Non-disclosure agreements (NDAs) are also commonly known as Trade Secret agreements or Confidentiality agreements. Besides the vast array of names, the usual function of an NDA is relatively narrow.
It is a kind of legal contract that merely restricts or limits an employee, freelancer or independent contractor, prospective affiliates, or business partners from disclosing private and confidential information like documents, trade secrets, etc.
Like non-compete, NDAs are often observed as clauses within a more significant agreement like an employment contract. In other instances, it might be treated entirely as an isolated agreement of a more significant arrangement; such as when 2 firms agree to converse on the likelihood of a merger and sign numerous contracts simultaneously.
The primary advantage of using NDAs is their ability to safeguard the company’s trade secrets, confidential financial information, clientele lists, marketing plans, and other personal information.

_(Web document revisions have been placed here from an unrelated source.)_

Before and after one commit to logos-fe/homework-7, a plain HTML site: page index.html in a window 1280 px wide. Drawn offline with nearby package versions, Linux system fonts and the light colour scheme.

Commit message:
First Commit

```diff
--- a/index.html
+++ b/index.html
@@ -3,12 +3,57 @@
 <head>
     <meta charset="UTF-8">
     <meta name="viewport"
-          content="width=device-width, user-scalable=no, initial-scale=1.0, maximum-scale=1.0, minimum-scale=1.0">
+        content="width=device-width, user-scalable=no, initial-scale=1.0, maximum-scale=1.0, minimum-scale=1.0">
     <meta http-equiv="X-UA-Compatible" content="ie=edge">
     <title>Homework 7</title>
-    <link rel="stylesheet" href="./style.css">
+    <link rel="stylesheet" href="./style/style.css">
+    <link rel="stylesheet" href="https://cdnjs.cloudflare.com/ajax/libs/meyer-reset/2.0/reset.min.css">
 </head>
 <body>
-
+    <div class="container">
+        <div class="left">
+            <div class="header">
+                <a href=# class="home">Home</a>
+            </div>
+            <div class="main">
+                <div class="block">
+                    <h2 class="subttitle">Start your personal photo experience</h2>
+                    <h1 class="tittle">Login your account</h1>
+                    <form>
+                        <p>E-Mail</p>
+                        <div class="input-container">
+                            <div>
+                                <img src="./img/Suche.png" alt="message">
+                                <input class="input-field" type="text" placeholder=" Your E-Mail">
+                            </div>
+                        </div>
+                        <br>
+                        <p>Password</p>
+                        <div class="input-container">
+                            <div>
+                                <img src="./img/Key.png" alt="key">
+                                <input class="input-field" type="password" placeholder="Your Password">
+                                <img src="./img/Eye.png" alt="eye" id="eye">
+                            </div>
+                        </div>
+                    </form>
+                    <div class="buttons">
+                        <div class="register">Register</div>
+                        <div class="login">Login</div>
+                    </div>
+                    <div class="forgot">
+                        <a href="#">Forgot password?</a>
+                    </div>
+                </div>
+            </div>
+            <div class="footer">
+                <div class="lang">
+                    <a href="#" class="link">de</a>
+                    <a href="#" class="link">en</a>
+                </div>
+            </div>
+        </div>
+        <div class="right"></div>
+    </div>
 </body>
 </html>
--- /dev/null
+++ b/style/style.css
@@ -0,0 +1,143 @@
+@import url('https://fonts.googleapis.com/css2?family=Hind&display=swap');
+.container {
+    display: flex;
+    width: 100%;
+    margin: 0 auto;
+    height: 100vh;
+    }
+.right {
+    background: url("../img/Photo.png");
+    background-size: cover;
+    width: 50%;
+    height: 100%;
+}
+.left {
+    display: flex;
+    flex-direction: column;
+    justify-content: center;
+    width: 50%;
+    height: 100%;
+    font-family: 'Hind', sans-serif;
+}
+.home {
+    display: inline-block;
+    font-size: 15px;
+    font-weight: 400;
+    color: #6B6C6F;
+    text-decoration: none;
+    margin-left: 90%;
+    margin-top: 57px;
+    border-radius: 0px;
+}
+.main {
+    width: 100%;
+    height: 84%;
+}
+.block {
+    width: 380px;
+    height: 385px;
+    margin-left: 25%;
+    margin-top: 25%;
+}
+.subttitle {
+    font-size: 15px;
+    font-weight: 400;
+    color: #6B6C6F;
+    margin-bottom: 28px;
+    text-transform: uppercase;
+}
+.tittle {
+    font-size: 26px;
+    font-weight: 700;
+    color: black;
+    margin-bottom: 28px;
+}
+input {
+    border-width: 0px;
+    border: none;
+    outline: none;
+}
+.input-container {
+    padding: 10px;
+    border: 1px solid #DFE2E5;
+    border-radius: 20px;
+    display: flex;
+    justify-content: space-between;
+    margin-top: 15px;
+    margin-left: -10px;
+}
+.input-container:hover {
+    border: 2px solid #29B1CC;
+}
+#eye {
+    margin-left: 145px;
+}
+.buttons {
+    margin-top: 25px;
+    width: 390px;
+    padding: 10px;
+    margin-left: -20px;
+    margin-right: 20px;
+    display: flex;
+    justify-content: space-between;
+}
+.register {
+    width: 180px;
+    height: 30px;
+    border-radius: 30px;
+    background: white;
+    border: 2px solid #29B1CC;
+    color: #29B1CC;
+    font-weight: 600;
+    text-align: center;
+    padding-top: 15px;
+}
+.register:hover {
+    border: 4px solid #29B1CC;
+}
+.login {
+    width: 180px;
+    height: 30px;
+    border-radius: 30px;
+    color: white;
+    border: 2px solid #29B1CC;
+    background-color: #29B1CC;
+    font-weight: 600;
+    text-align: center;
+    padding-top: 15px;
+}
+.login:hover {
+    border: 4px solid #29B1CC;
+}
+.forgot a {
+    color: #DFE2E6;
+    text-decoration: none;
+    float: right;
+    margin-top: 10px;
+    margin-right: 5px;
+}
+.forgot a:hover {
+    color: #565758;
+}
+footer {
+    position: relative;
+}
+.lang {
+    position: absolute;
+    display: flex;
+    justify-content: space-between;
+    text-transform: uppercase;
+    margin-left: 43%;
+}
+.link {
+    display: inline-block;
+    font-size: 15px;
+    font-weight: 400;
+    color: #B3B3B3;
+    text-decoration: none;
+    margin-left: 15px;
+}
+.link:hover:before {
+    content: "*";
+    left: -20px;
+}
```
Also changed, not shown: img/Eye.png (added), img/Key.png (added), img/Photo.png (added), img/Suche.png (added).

These bits of information are generally not accessible to the public. Still, they are inevitably revealed to the other party as an essential part of conducting business.
Should You Sign A Non-Disclosure Agreement?
NDAs and confidential agreements are a surefire way to safeguard all of a company’s confidential information and trade secrets meant to remain secretive. Mostly, there is nothing that can go wrong with signing a non-disclosure agreement, providing you comprehend the terms and conditions of the contract.
The Ultimate Difference between a Non-Compete and Non-Disclosure Agreement
The most significant distinction between the two agreements is their functionality. While a non-compete agreement protects companies from unfair rivalry, a non-disclosure agreement protects a company’s private and confidential information and trade secrets from being exposed to other rivals and the public at large.
The two contracts are designed exclusively to protect businesses’ best interests but cover entirely different topics of significance. The scope of these agreements also differs. Companies can enforce non-compete agreements only if they have a limited scope.
So, time-bound and geographical restrictions are some of the grounds on which courts can reject non-compete agreements.
Conversely, non-disclosure agreements are rigid and open to much lesser judgment by the authorities and courts. Unless a particular party can legally prove they have insights on confidential information from an external source, courts will typically enforce NDAs.
Moreover, non-compete agreements are one-sided contracts, whereas NDAs are mutual. For instance, when 2 firms establish a joint venture to work on a project, they will most likely disclose confidential and private information amongst each other.
Hence, an NDA will need to clearly specify what information should be kept confidential between each party.
Writer and content creator interested in Entrepreneurship, Marketing, Jobs and landlord issues. I have a bachelor’s degree in Communication from the Andrés Bello Catholic University, VE, and I also studied at Chatham University, USA. In this blog I write and collect information of interest around agreements, property and mortgage.